Essential information on how security management integrates into corporate and government organizations!
1. Historical Roots 2. Organizing 3. Managing People 4. Leadership and Management Skills 5. Strategy 6. Budget Management 7. Managing Change 8. Making Decisions 9. Managing Risk 10. Managing Guard Operations 11. Managing Physical Security 12. Managing Access Control 13. Managing Investigations 14. Pre-employment Screening 15. Emergency Management 16. Business Continuity Planning 17. Information Security 18. Substance Abuse Prevention 19. Executive Protection 20. Workplace Violence 21. Employee Awareness 22. Security Vulnerability Assessment 23. Security System Design 24. Homeland Security 25. The Critical National Infrastructure

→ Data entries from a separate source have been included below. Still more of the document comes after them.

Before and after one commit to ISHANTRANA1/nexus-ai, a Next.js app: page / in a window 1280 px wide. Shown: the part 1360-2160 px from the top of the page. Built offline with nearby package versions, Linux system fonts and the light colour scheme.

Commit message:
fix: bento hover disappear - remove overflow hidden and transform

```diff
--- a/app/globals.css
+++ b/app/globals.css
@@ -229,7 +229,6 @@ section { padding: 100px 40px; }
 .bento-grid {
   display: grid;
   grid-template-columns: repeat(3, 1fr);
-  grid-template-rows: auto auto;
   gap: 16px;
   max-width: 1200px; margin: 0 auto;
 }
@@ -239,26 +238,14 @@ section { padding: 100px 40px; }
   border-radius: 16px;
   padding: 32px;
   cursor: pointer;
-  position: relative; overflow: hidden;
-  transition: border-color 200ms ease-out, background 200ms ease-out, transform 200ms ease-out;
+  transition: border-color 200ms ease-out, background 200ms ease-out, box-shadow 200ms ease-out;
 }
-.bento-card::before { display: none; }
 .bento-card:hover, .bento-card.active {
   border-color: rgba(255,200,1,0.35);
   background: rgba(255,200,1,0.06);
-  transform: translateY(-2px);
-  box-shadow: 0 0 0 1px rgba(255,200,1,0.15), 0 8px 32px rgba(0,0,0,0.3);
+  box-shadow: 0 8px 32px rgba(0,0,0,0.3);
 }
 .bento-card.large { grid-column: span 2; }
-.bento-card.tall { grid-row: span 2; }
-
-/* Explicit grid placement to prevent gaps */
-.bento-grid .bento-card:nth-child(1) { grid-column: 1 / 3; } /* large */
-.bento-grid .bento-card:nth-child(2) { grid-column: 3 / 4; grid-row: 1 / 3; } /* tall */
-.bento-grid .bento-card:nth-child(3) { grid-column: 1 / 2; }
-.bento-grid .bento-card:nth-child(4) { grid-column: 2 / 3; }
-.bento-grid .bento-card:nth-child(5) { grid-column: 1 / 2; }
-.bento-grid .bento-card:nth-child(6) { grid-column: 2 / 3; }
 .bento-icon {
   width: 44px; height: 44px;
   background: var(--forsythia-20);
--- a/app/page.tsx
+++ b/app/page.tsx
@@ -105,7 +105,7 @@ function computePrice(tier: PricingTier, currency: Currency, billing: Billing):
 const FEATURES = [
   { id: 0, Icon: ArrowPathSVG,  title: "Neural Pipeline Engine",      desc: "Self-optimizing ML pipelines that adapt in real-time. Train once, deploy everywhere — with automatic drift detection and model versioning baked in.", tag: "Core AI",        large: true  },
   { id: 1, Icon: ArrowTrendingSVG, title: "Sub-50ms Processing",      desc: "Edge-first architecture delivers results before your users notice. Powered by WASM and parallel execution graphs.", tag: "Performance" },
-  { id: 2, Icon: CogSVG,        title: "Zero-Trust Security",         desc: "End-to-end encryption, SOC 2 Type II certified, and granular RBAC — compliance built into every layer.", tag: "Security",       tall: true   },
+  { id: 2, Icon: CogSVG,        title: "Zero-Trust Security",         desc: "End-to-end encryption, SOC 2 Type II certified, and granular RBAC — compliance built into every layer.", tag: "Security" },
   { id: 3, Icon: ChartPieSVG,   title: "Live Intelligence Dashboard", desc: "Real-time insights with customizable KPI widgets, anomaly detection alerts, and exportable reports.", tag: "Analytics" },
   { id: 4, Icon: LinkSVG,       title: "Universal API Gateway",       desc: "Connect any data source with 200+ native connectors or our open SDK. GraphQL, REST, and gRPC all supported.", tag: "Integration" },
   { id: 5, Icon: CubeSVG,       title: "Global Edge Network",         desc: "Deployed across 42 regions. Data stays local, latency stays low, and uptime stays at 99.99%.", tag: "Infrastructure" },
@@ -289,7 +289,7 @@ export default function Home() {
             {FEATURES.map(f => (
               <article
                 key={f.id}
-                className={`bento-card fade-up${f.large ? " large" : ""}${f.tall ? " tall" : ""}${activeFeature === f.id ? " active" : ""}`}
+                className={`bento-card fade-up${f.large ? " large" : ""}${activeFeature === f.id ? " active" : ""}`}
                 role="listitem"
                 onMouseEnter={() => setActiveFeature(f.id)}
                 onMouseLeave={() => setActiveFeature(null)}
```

Mr. Fay was a special agent of the U.S. Army Criminal Investigation Division (CID) and later the Director of the National Crime Prevention Institute at the University of Louisville. He has held security management positions in the petroleum industry while teaching at the university level. He holds the Master of Business Administration degree from the University of Hawaii, and is a well-known and respected author of many books, including Butterworth's Security Dictionary: Terms and Concepts, Drug Testing, Encyclopedia of Security Management: Techniques and Technology, and Model Security Policies, Plans, and Procedures, all by Butterworth-Heinemann.Was a special agent of the U.S. Army Criminal Investigation Division (CID) and later the Director of the National Crime Prevention Institute. Former manager of security for British Petroleum's operations in the Gulf of Mexico. He was previously an adjunct professor at the University of North Florida and the University of Houston.
"Managing security for a large or small business can be daunting-especially in today's environment, where the security manager must manage people, budgets, information, emergencies, acts of terrorism or violence, and much more. Set up as a textbook, Contemporary Security Management contains proven methods for both students and security managers to use in their daily work. The book is well organized and contains useful worksheets, forms, checklists, and review questions. Of particular note is the section covering management structure and personnel management. Where does the security department fit? How can you maximize effectiveness? How should you manage people and motivate them? These questions are thoroughly answered in this text. The book offers readers excellent instruction in management. The book is highly recommended as a textbook and reference that will be useful for some time."--Security Management